A few days ago, at a party for a student who finished her PhD, I heard a professor and a fellow grad student make a joke about how grad school is supposed to be easy and fun. I gritted my teeth a bit and managed to merely make a comment about how that’s not necessarily true, but I was honestly kinda pissed off. This is something I’ve heard repeatedly from faculty and other grad students, all of whom are, coincidentally, able-bodied white men. Now, before I keep going let me just state that grad school isn’t easy and fun for all able-bodied white men, nor is it necessarily awful and terrible for women, people with disabilities, people of color and all intersections therein. We’re talking about cultural trends, not hard and fast rules.
My experience, though, hasn’t been fun or easy and I’ve actually had a professor tell me that I was doing grad school wrong because of that, basically saying that I didn’t belong if I wasn’t having a good enough time. Well, I’m sorry that I haven’t enjoyed being insulted, dismissed, harassed, sabotaged, and then having the temerity to be affected by all those things. I’m sorry that I haven’t found it fun to be treated like I’m broken because I had the arrogance to simultaneously be disabled and a woman. I’m sorry that I don’t have a good time when I get my ideas talked over (at best) or shouted down (at worst) and then a male colleague gets to say the same damn thing minutes later and be taken seriously. I beg forgiveness for being hurt when I have to sit and get homophobic crap thrown at me while faculty just shift uncomfortably in their seats. I hope I can pay penance for my anger that my mental disability has meant I’ve needed more help and understanding, but I’ve had that need thrown back in my face as weakness or poor work ethic.

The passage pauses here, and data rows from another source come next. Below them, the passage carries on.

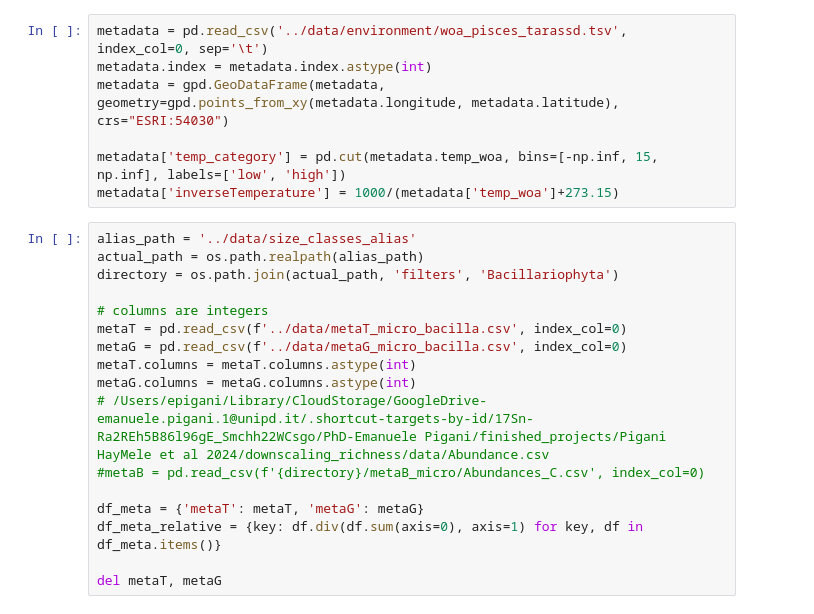
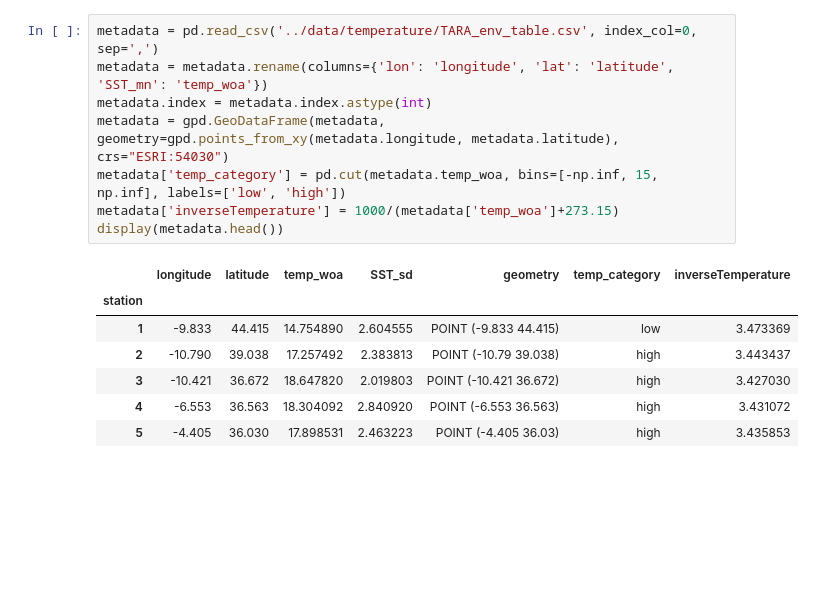
Before and after one commit to epigani/diatom-metaG-metaT-scaling, a Jupyter notebook: analysis/Figure3.ipynb, the cells around one changed output. Cells and saved outputs as stored; diff of their text form; blank space fills up the shorter version.

```diff
--- a/analysis/Figure3.ipynb
+++ b/analysis/Figure3.ipynb
@@ -125,24 +114,16 @@ def paretoDistribution(x, k, a, c, mu):
 # %%
-metadata = pd.read_csv('../data/environment/woa_pisces_tarassd.tsv', index_col=0, sep='\t')
+metadata = pd.read_csv('../data/temperature/TARA_env_table.csv', index_col=0, sep=',')
+metadata = metadata.rename(columns={'lon': 'longitude', 'lat': 'latitude', 'SST_mn': 'temp_woa'})
 metadata.index = metadata.index.astype(int)
 metadata = gpd.GeoDataFrame(metadata, geometry=gpd.points_from_xy(metadata.longitude, metadata.latitude), crs="ESRI:54030")
-
 metadata['temp_category'] = pd.cut(metadata.temp_woa, bins=[-np.inf, 15, np.inf], labels=['low', 'high'])
 metadata['inverseTemperature'] = 1000/(metadata['temp_woa']+273.15)
+display(metadata.head())
+# %% [output]
+|  | longitude | latitude | temp_woa | SST_sd | geometry | temp_category | inverseTemperature |
+| station |  |  |  |  |  |  |  |
+| 1 | -9.833 | 44.415 | 14.754890 | 2.604555 | POINT (-9.833 44.415) | low | 3.473369 |
+| 2 | -10.790 | 39.038 | 17.257492 | 2.383813 | POINT (-10.79 39.038) | high | 3.443437 |
+| 3 | -10.421 | 36.672 | 18.647820 | 2.019803 | POINT (-10.421 36.672) | high | 3.427030 |
+| 4 | -6.553 | 36.563 | 18.304092 | 2.840920 | POINT (-6.553 36.563) | high | 3.431072 |
+| 5 | -4.405 | 36.030 | 17.898531 | 2.463223 | POINT (-4.405 36.03) | high | 3.435853 |
-# %%
-alias_path = '../data/size_classes_alias'
-actual_path = os.path.realpath(alias_path)
-directory = os.path.join(actual_path, 'filters', 'Bacillariophyta')
-
-# columns are integers
-metaT = pd.read_csv(f'../data/metaT_micro_bacilla.csv', index_col=0)
-metaG = pd.read_csv(f'../data/metaG_micro_bacilla.csv', index_col=0)
-metaT.columns = metaT.columns.astype(int)
-metaG.columns = metaG.columns.astype(int)
-# /Users/epigani/Library/CloudStorage/GoogleDrive-emanuele.pigani.1@unipd.it/.shortcut-targets-by-id/17Sn-Ra2REh5B86l96gE_Smchh22WCsgo/PhD-Emanuele Pigani/finished_projects/Pigani HayMele et al 2024/downscaling_richness/data/Abundance.csv
-#metaB = pd.read_csv(f'{directory}/metaB_micro/Abundances_C.csv', index_col=0)
-
-df_meta = {'metaT': metaT, 'metaG': metaG}
-df_meta_relative = {key: df.div(df.sum(axis=0), axis=1) for key, df in df_meta.items()}
-
-del metaT, metaG
```
Also changed, not shown: parts of 7 cells of this notebook, 4 other files.
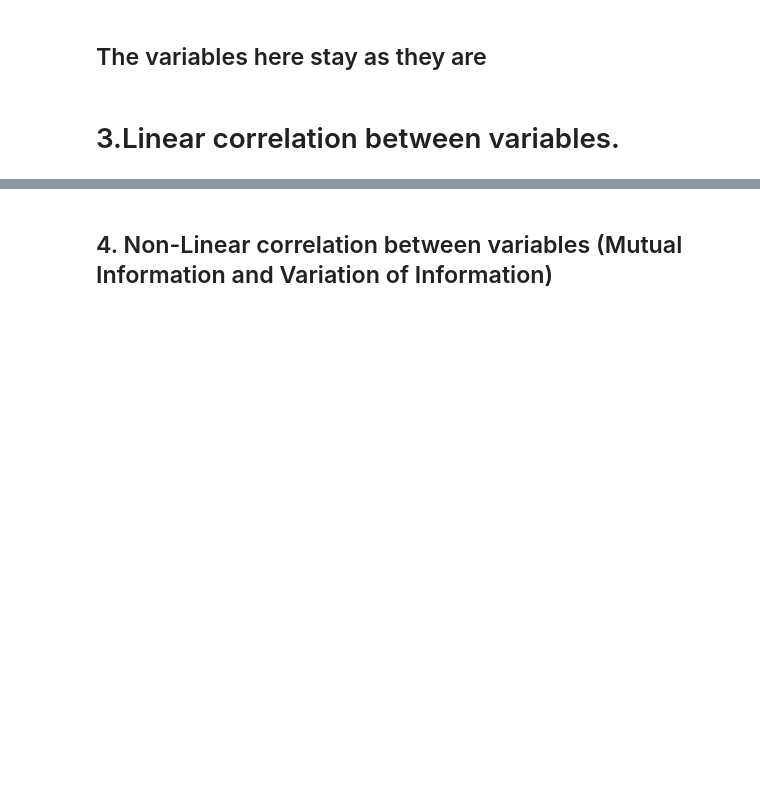
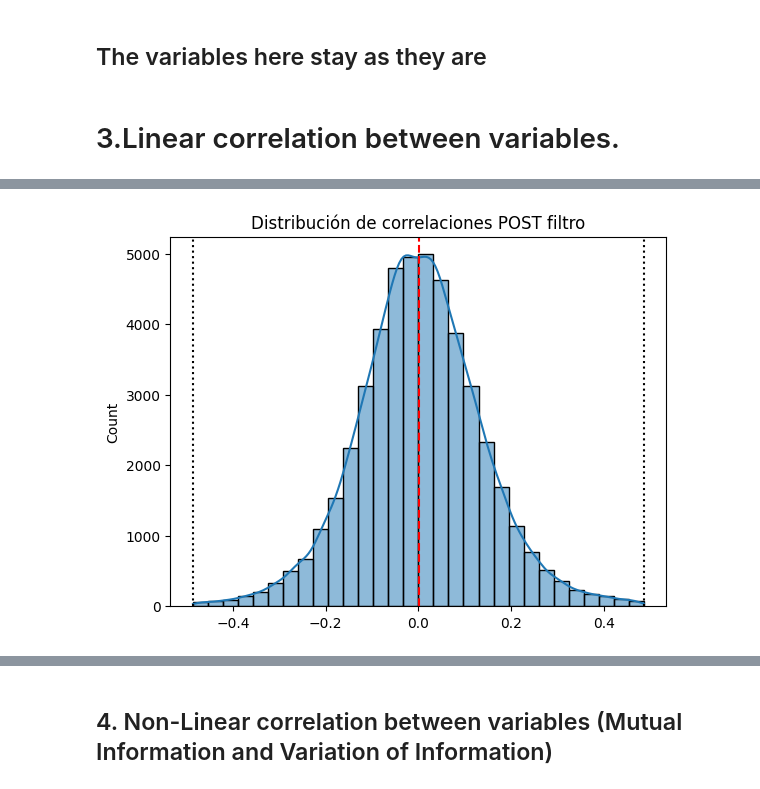
Before and after one commit to paulinapglz99/Feature-Selection-DREAMAD, a Jupyter notebook: EDA.ipynb, the cells around one changed output, grey strips where cells are left out. Drawn from its saved outputs; the diff is of its cells as text; code cells hidden in the pictures; blank space fills up the shorter version.

```diff
--- a/EDA.ipynb
+++ b/EDA.ipynb
@@ -1323,0 +538,12 @@ result["final_features"]
+# %%
+# Distribución post-filtro
+sns.histplot(linear_filter["corrs_post"], bins=30, kde=True)
+# Añadir líneas verticales para dar contexto
+plt.axvline(linear_filter["stats"]["mean_corr"], color='red', linestyle='--', label=f'Media ({result["stats"]["mean_corr"]:.2f})')
+plt.axvline(linear_filter['stats']["upper_threshold"], color='black', linestyle=':', label=f'Z-Score threshold ({result["stats"]['upper_threshold']:.2f})')
+plt.axvline(linear_filter['stats']["lower_threshold"], color='black', linestyle=':', label=f'Z-Score threshold ({result["stats"]['lower_threshold']:.2f})')
+
+plt.title("Distribución de correlaciones POST filtro")
+plt.show()
+# %% [output]
+[figure, added]
```
Also changed, not shown: parts of 48 cells of this notebook.
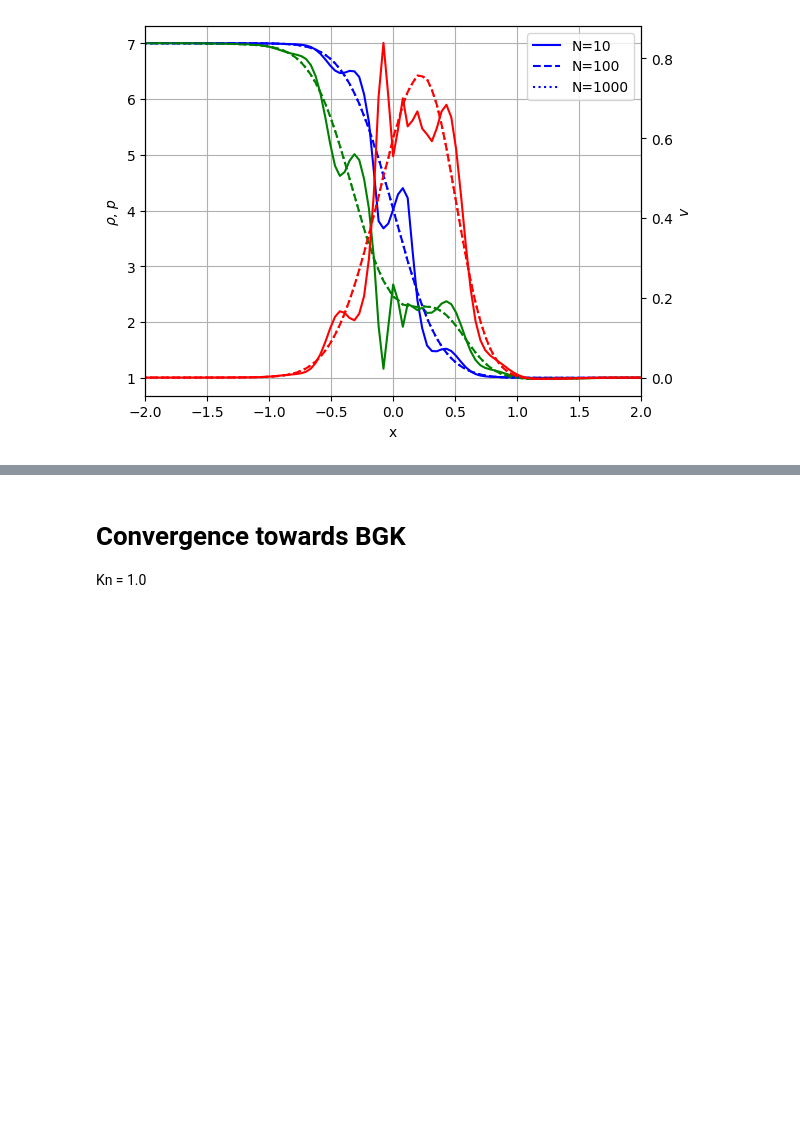
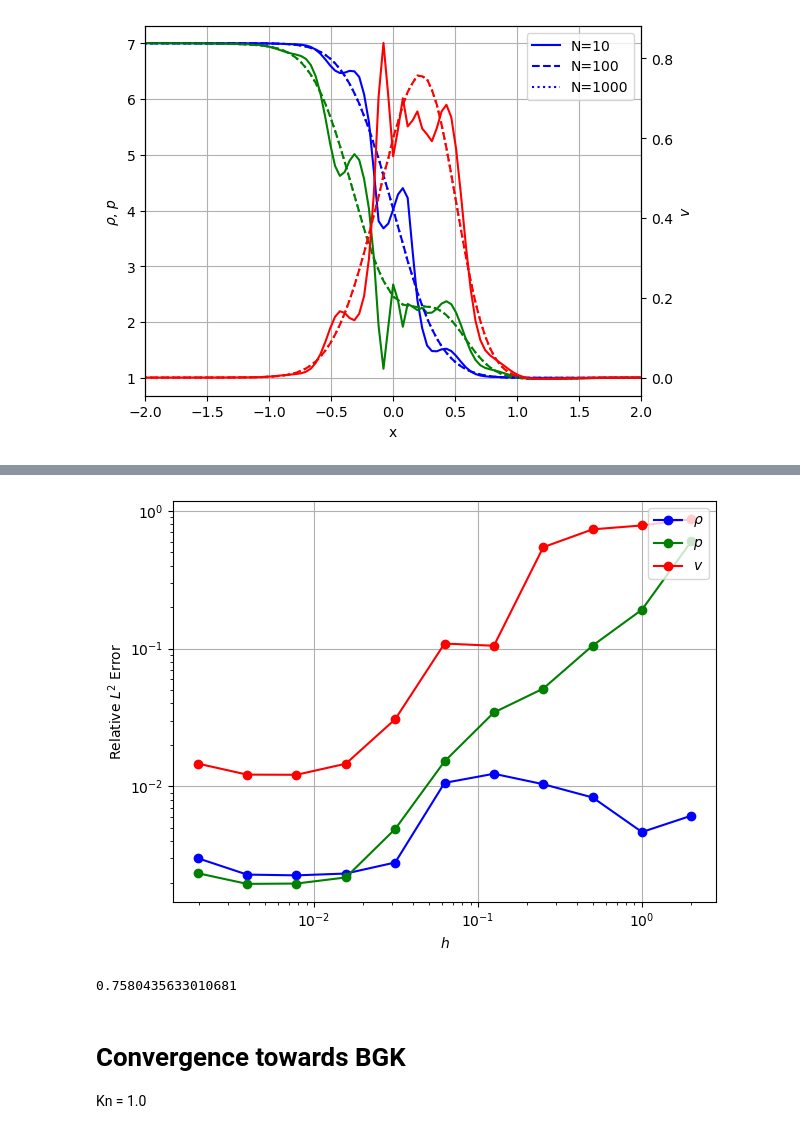
Before and after one commit to JanHab/ExtGram.jl, a Jupyter notebook: notebooks/ConvergencewithBGK.ipynb, the cells around one changed output, grey strips where cells are left out. Cells and saved outputs as stored; diff of their text form; code cells hidden in the pictures; blank space fills up the shorter version.

```diff
--- a/notebooks/ConvergencewithBGK.ipynb
+++ b/notebooks/ConvergencewithBGK.ipynb
@@ -184,3 +187,51 @@ Text(0.5, 0, 'x')
+# %%
+levels = [1, 2, 3, 4, 5, 6, 7, 8, 9, 10, 11, 12]
+N = 100
+err_rho, err_v, err_p = [], [], []
+data_bgk_ref = pd.read_csv(f'../out/Riemann1D/bgk_N{N}_Kn{Kn}_T_end{T_end}_rho_L{ρ_L}_rho_R{ρ_R}_v_L{v_L}_v_R{v_R}_theta_L{θ_L}_theta_R{θ_R}_ρ_v_p_base_tree_level{levels[-1]}_polydeg{polydeg}.csv')
+for base_tree_level in levels[:-1]:
+    data_bgk = pd.read_csv(f'../out/Riemann1D/bgk_N{N}_Kn{Kn}_T_end{T_end}_rho_L{ρ_L}_rho_R{ρ_R}_v_L{v_L}_v_R{v_R}_theta_L{θ_L}_theta_R{θ_R}_ρ_v_p_base_tree_level{base_tree_level}_polydeg{polydeg}.csv')
+
+    # Density
+    bgk_interp1d = interp1d(data_bgk_ref['x'], data_bgk_ref['rho'])#!, kind='linear', fill_value="extrapolate")
+    error_rho = np.linalg.norm(bgk_interp1d(data_bgk['x']) - data_bgk['rho'], 2) / np.linalg.norm(bgk_interp1d(data_bgk['x']), 2)
+    err_rho.append(error_rho)
+
+    # Velocity
+    bgk_interp1d = interp1d(data_bgk_ref['x'], data_bgk_ref['v'])#!, kind='linear', fill_value="extrapolate")
+    error_v = np.linalg.norm(bgk_interp1d(data_bgk['x']) - data_bgk['v'], 2) / np.linalg.norm(bgk_interp1d(data_bgk['x']), 2)
+    err_v.append(error_v)
+
+    # Pressure
+    bgk_interp1d = interp1d(data_bgk_ref['x'], data_bgk_ref['p'])#!, kind='linear', fill_value="extrapolate")
+    error_p = np.linalg.norm(bgk_interp1d(data_bgk['x']) - data_bgk['p'], 2) / np.linalg.norm(bgk_interp1d(data_bgk['x']), 2)
+    err_p.append(error_p)
+
+grid_cells = [2**level for level in levels]
+h = (2 - (-2)) / np.array(grid_cells)  # domain length divided by number of grid cells
+
+fig, axs = plt.subplots()
+# Density
+axs.loglog(h[:-1], err_rho, marker='o', color='blue', label='$\\rho$')
+# Pressure
+axs.loglog(h[:-1], err_p, marker='o', color='green', label='$p$')
+# Velocity
+axs.loglog(h[:-1], err_v, marker='o', color='red', label='$v$')
+
+axs.legend(loc='upper right')
+
+axs.grid(True)
+axs.set_xlabel('$h$')
+axs.set_ylabel('Relative $L^2$ Error')
+
+fig.tight_layout()
+fig.show()
+# %% [output]
+[figure, added]
+# %%
+np.max(data_bgk_ref['v'])
+# %% [output]
+0.7580435633010681
 # %% [markdown]
 # Convergence towards BGK
 
```
Also changed, not shown: parts of 13 cells of this notebook, 5 other files.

You might read that and think “Clarissa, why are you still in grad school” and honestly some days, like today, when I’m tired and close to burning out I don’t know. I love learning, I love the kinds of math that I get to work on when things are going well, and I love teaching. That means grad school should be great for me, but in a lot of ways it just hasn’t been. I’m tired of constantly feeling like I have to prove myself because the default is to assume that I don’t really deserve to be here or that I’m not good enough to earn a PhD, when in reality I’m having to try so much harder all the time than some of my fellow able-bodied white male grad students who have stay-at-home wives that take care of everything for them and yet they feel like they have the right to look down on me because my life isn’t effortless.